Two soldiers killed in 2017 Niger ambush named honorary Green Berets
Two American soldiers who died in 2017 fighting off Islamic State-affiliated attackers in Niger alongside Special Forces troops have been named honorary Green Berets, Army officials said.
Army Sgt. 1st Class Jeremiah Johnson and Sgt. La David Johnson received the rare honor during a small, private ceremony for their families Tuesday at Fort Bragg, N.C., an Army Special Operations Command spokesperson said in a statement. Both Johnsons, who are not related, had been deployed to Niger on a counterterrorism mission as support personnel with the Fort Bragg-based 3rd Special Forces group when their unit was ambushed near the West African country’s border with Mali on Oct. 4, 2017.
The Army will now consider them Green Berets and members of the Special Forces regiment, said the spokesperson, who confirmed the honor on condition of anonymity.
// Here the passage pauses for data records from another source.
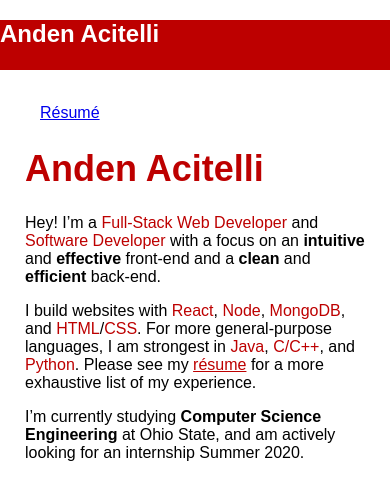
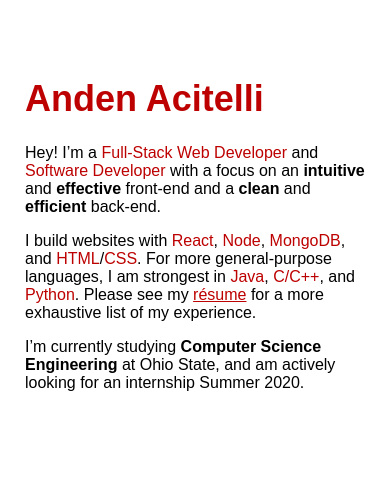
Before and after one commit to aacitelli/PortfolioWebsite, a Gatsby site: page / in a window 390 px wide. Built offline with nearby package versions, Linux system fonts and the light colour scheme; Gatsby itself is replaced by a stand-in of ours.

Commit message:
Got rid of navbar on mobile

```diff
--- a/src/components/navbar/NavbarStyles.scss
+++ b/src/components/navbar/NavbarStyles.scss
@@ -2,11 +2,7 @@
 {
     nav
     {
-        width: 100%;
-        height: 50px;
-
-        background-color: #BD0000;
-        color: white;
+        display: none;
     }
 }
 
```
Also changed, not shown: src/components/navbar/NavbarStyles.css, 1 other file.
“As part of the ceremony, the families were each presented with a certificate … [and] a shadow box containing their [fallen soldier’s] honorary Green Berets,” the spokesperson said. “The presentation was in recognition of their valiant acts during the tragic events in Niger during their service with U.S. Army Special Forces.”
Jeremiah Johnson, 39, and La David Johnson, 25, died in the rare firefight in Africa involving U.S. troops alongside two Green Berets, Staff Sgt. Bryan C. Black, 35, and Staff Sgt. Dustin Wright, 29. The elder Johnson was a chemical, biological, radiological, and nuclear specialist. La David Johnson was a wheeled vehicle mechanic.
The men were previously honored posthumously for their actions on that day, which the Defense Department credited with saving the lives of the rest of their unit including six Green Berets, an American intelligence contractor and Nigerian troops who fought alongside them.
Jeremiah Johnson was awarded the Bronze Star Medal with Valor, the nation’s fourth highest award for combat heroics. La David Johnson was awarded the Silver Star, the military’s third highest honor for valor. Black and Wright also received posthumous valor medals.
Pentagon officials said the Green Beret unit and the Nigerien troops with whom they were working were outnumbered by about three-to-one and outgunned in the ambush outside a remote village called Tongo Tongo. Both Johnsons fought courageously until the moment they were killed. Black, Wright and Jeremiah Johnson died about an hour into the fight while attempting to provide cover fire for other troops, including La David Johnson, according to an investigation released in May 2018.
The younger Johnson died later after becoming separated from the other American troops, the investigation concluded. He fought off the attackers with a machine gun and sniper rifle before fleeing on foot about one kilometer to cover, where militants eventually discovered and killed him. His body was not found for nearly two days.
The Pentagon’s investigating officer for the incident, now-Lt. Gen. Roger Cloutier, determined “he made his last stand, and he fought to the end.”
The incident — the deadliest event to U.S. soldiers in Africa since the 1993 Black Hawk Down event in Somalia — led to multiple investigations within the Pentagon and a public spat between then-President Donald Trump and La David Johnson’s family, who accused the former commander in chief of disrespecting the soldier in a private phone call.
Pentagon officials ultimately determined many mistakes were made that led to the ambush. They described the soldiers as improperly trained and equipped for a mission to capture a suspected insurgent leader that was hastily planned. Ultimately, several junior and mid-grade officers and enlisted personnel were punished for their roles. One general officer was also disciplined in the incident, even as lawmakers and others called for more higher-ups involved in the incident to face reprimands.
Jeremiah Johnson and La David Johnson are only the 11th and 12th individuals to be officially made honorary Green Berets by the Army. The last honor was in 2014 to a civilian, Doris Baker, who had spent nearly 40 years as a teacher and principal at a Defense Department school in Germany for children of Green Berets, according to The Associated Press at that time.